** Exercise instructions **
Determine how many lines in the listing below contain the word "ABCI", then state that number by itself.

** Data for this exercise **
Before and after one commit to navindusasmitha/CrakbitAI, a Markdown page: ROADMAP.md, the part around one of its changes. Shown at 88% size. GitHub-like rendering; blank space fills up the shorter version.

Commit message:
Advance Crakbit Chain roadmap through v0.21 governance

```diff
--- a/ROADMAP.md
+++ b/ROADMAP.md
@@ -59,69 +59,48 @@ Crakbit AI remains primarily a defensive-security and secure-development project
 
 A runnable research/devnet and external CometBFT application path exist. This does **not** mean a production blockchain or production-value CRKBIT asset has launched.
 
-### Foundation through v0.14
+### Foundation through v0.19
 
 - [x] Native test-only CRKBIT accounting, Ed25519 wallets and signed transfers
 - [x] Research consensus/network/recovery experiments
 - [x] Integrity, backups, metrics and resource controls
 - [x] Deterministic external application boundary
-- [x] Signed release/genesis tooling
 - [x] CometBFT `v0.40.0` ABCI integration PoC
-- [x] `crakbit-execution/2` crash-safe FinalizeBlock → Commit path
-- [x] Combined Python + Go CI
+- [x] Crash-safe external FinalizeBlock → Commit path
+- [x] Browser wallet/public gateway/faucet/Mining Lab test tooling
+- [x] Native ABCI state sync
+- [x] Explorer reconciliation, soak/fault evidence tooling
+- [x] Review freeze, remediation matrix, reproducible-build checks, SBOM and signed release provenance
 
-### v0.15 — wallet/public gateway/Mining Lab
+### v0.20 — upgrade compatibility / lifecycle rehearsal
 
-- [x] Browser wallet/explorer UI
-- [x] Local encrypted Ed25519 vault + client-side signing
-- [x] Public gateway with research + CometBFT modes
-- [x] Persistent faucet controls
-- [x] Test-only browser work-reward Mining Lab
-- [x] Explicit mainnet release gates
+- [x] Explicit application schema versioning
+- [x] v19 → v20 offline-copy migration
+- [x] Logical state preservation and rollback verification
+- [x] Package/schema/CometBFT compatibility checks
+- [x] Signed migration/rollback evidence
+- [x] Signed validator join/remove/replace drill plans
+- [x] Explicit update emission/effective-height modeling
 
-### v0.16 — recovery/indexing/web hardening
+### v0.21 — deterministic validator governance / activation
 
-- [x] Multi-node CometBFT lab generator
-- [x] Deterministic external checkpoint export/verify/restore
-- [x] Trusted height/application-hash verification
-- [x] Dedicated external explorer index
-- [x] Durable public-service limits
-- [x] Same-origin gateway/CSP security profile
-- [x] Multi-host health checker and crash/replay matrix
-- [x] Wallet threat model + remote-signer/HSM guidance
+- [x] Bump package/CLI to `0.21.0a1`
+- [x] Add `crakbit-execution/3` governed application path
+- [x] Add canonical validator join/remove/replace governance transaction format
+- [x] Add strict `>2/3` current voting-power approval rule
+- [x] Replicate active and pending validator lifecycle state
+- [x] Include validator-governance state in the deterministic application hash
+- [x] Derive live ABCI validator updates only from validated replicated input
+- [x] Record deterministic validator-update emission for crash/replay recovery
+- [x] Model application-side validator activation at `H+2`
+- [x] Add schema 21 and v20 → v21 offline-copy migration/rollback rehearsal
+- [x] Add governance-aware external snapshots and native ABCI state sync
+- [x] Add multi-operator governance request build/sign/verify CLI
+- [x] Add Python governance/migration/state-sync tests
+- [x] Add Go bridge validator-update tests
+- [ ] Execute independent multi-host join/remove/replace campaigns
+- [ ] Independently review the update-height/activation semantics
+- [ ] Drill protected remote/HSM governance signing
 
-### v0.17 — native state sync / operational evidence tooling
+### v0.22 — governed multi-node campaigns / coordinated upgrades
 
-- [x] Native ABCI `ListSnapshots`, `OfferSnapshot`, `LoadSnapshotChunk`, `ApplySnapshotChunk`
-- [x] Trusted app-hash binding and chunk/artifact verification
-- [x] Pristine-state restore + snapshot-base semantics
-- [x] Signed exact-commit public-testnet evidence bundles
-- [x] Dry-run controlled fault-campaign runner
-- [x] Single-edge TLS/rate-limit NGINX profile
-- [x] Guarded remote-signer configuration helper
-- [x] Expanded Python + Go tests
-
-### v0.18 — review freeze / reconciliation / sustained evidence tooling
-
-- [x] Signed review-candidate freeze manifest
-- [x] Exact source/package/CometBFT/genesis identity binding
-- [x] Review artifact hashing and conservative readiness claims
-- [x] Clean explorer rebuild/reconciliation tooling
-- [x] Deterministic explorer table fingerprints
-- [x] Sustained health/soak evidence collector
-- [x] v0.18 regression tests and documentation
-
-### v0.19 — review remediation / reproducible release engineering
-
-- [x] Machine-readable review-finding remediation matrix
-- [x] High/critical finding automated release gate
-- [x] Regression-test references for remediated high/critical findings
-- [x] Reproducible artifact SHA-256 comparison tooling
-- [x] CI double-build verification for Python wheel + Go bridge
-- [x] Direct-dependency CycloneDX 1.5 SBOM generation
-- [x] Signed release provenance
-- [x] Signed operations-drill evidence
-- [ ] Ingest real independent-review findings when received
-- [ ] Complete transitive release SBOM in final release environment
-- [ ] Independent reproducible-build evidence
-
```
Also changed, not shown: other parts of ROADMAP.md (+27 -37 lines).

** Answer to the problem **
5